_What you are asked to do_. Report each line from the entries in which "docs" can be found.

(Extracted data entries)
--- START ---

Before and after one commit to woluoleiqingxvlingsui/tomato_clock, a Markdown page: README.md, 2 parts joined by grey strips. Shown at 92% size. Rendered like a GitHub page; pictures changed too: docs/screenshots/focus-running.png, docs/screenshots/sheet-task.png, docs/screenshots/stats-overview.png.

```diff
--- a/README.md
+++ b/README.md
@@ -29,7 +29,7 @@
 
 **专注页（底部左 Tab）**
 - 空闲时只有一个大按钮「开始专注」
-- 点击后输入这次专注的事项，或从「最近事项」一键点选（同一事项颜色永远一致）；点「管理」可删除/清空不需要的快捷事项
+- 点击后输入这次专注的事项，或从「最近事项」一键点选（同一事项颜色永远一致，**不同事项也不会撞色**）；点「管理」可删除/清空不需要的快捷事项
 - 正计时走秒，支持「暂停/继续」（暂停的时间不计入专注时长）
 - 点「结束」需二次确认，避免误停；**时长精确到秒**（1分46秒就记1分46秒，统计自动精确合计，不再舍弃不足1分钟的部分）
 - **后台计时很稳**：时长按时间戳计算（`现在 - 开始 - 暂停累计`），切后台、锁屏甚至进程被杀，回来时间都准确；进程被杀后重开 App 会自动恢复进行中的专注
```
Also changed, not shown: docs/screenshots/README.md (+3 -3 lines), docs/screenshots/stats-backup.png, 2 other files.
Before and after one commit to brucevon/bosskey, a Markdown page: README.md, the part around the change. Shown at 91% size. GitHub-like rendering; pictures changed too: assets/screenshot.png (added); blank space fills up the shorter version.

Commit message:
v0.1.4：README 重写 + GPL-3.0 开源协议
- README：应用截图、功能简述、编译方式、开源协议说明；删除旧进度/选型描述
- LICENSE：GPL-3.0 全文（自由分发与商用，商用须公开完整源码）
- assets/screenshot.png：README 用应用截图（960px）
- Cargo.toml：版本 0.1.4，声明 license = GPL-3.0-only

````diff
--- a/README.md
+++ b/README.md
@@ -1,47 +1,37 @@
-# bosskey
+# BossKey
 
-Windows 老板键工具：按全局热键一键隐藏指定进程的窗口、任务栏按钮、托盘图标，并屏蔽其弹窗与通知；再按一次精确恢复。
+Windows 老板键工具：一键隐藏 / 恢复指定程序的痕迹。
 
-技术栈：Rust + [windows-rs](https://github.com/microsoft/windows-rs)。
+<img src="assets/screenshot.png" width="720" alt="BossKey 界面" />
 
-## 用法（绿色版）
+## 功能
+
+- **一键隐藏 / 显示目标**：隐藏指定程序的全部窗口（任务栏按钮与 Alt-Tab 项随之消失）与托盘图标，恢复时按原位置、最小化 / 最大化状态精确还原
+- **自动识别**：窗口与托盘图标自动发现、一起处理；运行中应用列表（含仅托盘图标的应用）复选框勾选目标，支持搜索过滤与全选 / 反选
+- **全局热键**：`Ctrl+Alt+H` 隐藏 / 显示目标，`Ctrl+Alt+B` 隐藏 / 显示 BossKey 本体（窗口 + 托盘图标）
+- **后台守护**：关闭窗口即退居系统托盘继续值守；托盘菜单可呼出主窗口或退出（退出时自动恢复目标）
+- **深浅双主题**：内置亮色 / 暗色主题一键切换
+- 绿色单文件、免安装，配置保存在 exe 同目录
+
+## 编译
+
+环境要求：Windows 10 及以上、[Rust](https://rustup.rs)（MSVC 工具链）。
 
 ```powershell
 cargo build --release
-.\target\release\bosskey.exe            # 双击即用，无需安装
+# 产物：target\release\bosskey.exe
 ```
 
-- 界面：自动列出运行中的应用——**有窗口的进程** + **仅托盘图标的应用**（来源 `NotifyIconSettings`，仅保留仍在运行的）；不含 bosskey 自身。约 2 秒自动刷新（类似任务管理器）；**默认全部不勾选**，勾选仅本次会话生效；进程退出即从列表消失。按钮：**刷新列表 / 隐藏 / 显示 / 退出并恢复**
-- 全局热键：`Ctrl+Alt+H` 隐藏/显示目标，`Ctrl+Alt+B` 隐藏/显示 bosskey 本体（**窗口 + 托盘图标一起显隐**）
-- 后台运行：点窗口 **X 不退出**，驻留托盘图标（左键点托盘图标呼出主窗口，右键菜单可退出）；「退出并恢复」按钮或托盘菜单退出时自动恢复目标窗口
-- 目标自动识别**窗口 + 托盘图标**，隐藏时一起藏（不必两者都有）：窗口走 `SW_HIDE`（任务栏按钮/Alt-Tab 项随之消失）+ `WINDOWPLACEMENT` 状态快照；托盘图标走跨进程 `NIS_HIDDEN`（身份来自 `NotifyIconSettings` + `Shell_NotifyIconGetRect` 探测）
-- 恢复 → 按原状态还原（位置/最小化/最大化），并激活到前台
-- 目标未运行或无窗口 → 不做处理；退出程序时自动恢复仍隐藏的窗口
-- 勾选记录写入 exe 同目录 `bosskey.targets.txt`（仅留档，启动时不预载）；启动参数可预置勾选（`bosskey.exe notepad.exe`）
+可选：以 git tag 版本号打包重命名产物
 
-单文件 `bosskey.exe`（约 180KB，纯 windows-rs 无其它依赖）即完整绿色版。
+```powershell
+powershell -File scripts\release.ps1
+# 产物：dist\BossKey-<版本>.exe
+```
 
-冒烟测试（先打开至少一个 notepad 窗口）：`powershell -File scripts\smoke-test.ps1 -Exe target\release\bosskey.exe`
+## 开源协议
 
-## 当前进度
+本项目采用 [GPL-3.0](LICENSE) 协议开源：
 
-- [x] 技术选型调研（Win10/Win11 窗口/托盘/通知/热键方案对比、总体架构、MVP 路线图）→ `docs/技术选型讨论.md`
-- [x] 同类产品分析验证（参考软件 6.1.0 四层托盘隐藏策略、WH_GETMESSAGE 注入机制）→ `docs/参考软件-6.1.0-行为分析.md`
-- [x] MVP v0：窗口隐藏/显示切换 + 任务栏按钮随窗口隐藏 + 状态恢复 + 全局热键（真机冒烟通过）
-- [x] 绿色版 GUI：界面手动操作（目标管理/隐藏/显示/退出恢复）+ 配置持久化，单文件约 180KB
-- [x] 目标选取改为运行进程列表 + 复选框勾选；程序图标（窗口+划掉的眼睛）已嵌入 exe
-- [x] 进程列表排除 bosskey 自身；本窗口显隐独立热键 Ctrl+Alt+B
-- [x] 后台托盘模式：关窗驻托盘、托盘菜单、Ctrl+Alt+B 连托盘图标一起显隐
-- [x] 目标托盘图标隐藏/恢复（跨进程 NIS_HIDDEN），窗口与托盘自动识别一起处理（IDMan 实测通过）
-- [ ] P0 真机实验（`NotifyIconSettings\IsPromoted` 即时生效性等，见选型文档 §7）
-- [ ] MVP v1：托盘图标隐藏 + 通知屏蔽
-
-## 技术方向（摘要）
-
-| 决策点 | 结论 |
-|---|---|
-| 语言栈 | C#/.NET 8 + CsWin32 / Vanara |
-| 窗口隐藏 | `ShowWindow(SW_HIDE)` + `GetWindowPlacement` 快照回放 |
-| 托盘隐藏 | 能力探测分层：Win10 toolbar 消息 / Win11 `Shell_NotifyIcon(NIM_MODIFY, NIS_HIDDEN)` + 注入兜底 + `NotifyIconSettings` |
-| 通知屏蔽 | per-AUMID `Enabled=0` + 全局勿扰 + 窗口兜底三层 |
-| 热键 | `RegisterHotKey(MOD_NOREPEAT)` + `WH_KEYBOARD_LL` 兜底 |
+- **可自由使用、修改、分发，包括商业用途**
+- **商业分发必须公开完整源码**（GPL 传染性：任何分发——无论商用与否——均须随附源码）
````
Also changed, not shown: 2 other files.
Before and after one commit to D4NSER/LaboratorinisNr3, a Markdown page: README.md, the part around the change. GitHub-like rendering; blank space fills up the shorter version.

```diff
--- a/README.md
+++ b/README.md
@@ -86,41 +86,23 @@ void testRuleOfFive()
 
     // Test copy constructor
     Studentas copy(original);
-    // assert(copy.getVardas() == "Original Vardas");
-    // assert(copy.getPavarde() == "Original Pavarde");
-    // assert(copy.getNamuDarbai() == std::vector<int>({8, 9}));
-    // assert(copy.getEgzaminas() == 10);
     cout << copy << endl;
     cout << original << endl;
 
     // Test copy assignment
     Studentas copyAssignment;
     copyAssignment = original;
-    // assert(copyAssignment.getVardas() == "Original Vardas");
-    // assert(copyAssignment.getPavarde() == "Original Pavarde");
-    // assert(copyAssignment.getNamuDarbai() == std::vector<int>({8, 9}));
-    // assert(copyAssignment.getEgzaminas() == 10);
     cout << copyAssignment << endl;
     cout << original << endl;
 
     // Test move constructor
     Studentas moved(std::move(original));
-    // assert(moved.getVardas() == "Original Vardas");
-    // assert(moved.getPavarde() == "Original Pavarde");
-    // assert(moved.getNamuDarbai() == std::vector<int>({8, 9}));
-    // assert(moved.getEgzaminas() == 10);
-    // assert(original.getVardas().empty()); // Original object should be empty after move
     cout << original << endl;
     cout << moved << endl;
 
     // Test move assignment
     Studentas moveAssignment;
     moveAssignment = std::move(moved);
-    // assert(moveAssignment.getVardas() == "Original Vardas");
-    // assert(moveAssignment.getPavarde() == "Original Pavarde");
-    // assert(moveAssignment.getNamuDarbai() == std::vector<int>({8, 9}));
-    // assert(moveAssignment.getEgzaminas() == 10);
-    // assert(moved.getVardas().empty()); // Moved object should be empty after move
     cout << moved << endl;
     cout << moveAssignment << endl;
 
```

--- END ---

_Finished exercise_.
Before and after one commit to woluoleiqingxvlingsui/tomato_clock, a Markdown page: README.md, 2 parts joined by grey strips. Shown at 92% size. Rendered like a GitHub page; pictures changed too: docs/screenshots/focus-running.png, docs/screenshots/sheet-task.png, docs/screenshots/stats-overview.png.
Also changed, not shown: docs/screenshots/README.md (+3 -3 lines), docs/screenshots/stats-backup.png, 2 other files.
-- [x] 技术选型调研（Win10/Win11 窗口/托盘/通知/热键方案对比、总体架构、MVP 路线图）→ `docs/技术选型讨论.md`
-- [x] 同类产品分析验证（参考软件 6.1.0 四层托盘隐藏策略、WH_GETMESSAGE 注入机制）→ `docs/参考软件-6.1.0-行为分析.md`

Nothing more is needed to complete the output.